DATA PROVIDED Block Start
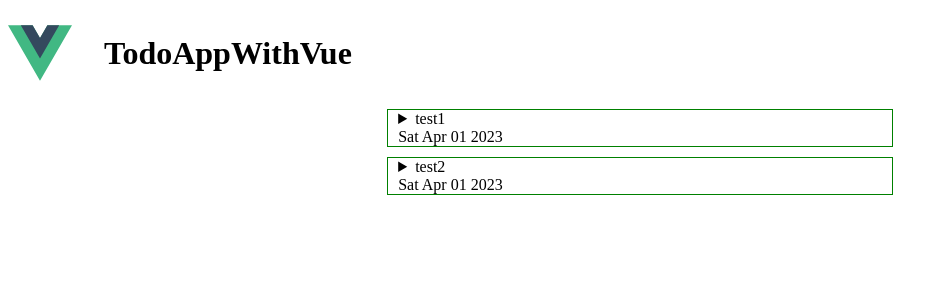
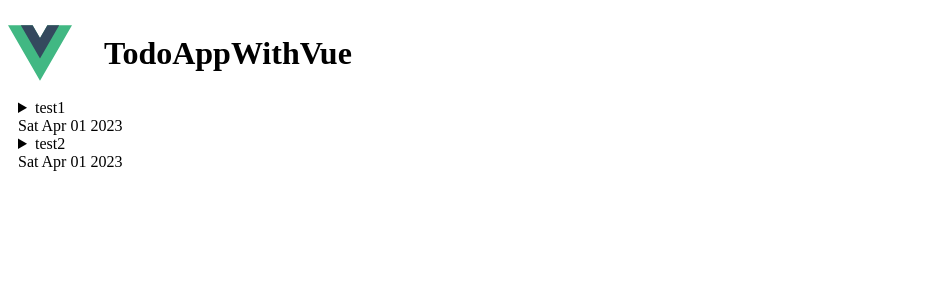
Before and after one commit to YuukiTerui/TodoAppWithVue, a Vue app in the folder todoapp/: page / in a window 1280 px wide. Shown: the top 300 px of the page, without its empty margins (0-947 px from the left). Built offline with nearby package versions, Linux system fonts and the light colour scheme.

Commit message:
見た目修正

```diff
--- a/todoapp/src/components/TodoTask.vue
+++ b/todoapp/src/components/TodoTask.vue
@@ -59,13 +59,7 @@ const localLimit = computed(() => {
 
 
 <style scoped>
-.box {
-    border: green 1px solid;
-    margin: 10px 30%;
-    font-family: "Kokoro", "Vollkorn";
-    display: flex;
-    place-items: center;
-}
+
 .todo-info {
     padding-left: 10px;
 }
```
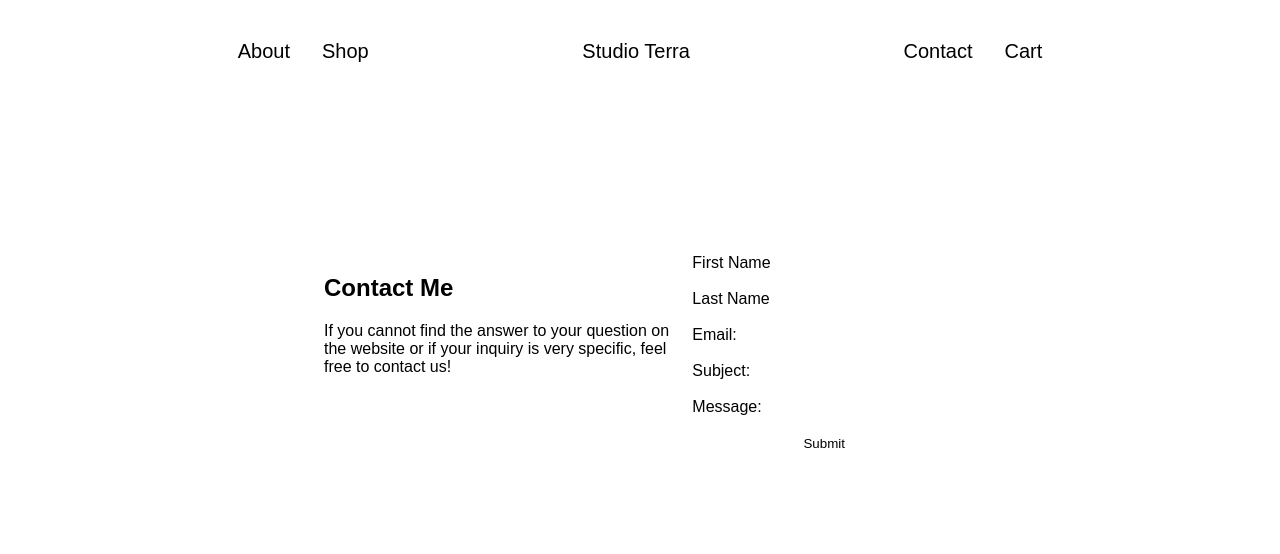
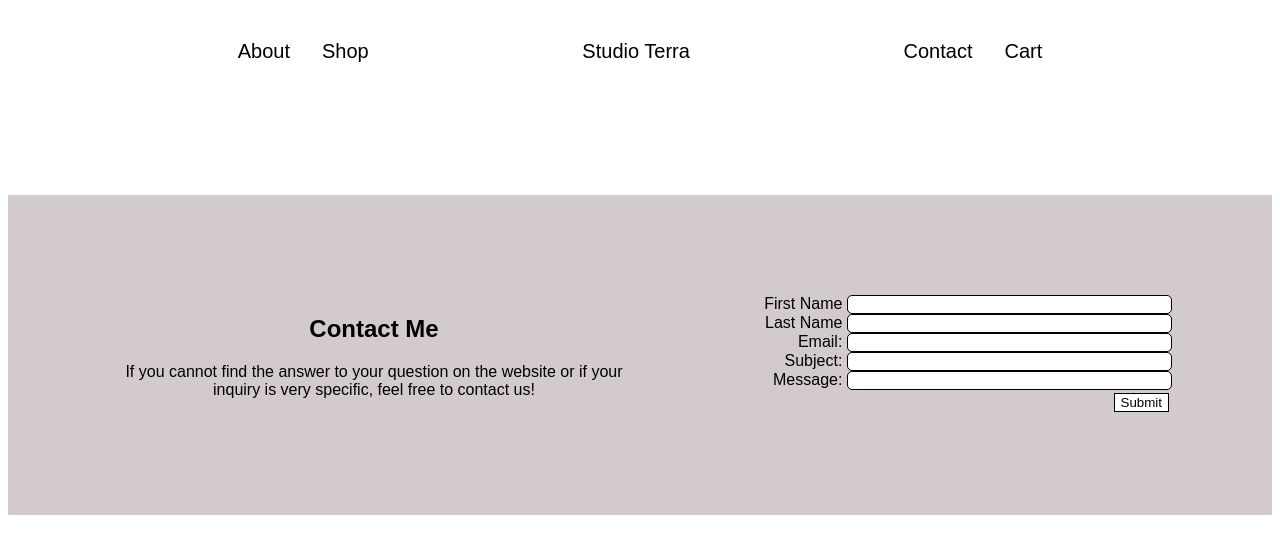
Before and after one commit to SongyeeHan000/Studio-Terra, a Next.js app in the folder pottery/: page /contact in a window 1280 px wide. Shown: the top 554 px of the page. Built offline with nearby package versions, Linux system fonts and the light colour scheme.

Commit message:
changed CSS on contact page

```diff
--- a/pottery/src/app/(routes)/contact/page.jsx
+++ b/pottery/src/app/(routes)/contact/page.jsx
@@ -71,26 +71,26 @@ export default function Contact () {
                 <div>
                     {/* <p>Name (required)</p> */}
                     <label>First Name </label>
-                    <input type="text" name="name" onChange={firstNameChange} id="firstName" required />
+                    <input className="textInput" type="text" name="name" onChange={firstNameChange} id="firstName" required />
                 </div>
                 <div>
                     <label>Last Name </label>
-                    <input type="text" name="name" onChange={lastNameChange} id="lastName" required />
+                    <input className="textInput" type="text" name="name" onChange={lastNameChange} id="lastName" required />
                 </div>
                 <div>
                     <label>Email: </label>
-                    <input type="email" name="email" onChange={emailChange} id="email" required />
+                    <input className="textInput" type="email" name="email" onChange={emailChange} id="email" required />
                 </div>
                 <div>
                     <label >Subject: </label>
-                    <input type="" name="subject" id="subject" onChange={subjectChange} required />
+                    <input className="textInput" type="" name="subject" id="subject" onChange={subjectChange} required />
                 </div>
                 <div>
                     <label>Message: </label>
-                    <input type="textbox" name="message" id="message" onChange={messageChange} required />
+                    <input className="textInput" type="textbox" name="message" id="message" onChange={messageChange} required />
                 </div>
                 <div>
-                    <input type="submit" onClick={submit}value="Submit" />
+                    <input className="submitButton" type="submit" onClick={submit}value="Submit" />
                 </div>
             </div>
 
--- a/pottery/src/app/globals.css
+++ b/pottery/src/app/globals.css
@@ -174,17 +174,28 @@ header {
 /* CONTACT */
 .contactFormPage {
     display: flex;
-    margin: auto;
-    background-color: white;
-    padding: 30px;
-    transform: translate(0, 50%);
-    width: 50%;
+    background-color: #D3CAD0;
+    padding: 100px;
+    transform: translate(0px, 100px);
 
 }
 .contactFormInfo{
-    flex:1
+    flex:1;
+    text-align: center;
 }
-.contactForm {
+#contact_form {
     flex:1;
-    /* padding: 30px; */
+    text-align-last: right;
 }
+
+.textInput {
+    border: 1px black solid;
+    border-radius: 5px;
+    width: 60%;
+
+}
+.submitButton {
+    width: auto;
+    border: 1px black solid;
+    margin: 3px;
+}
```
DATA PROVIDED Block End
WHAT YOU SHOULD DO:
Count lines, not occurrences: report how many lines in the entries above include the word "flex", as a number alone.

ANSWER TO THIS EXERCISE:
5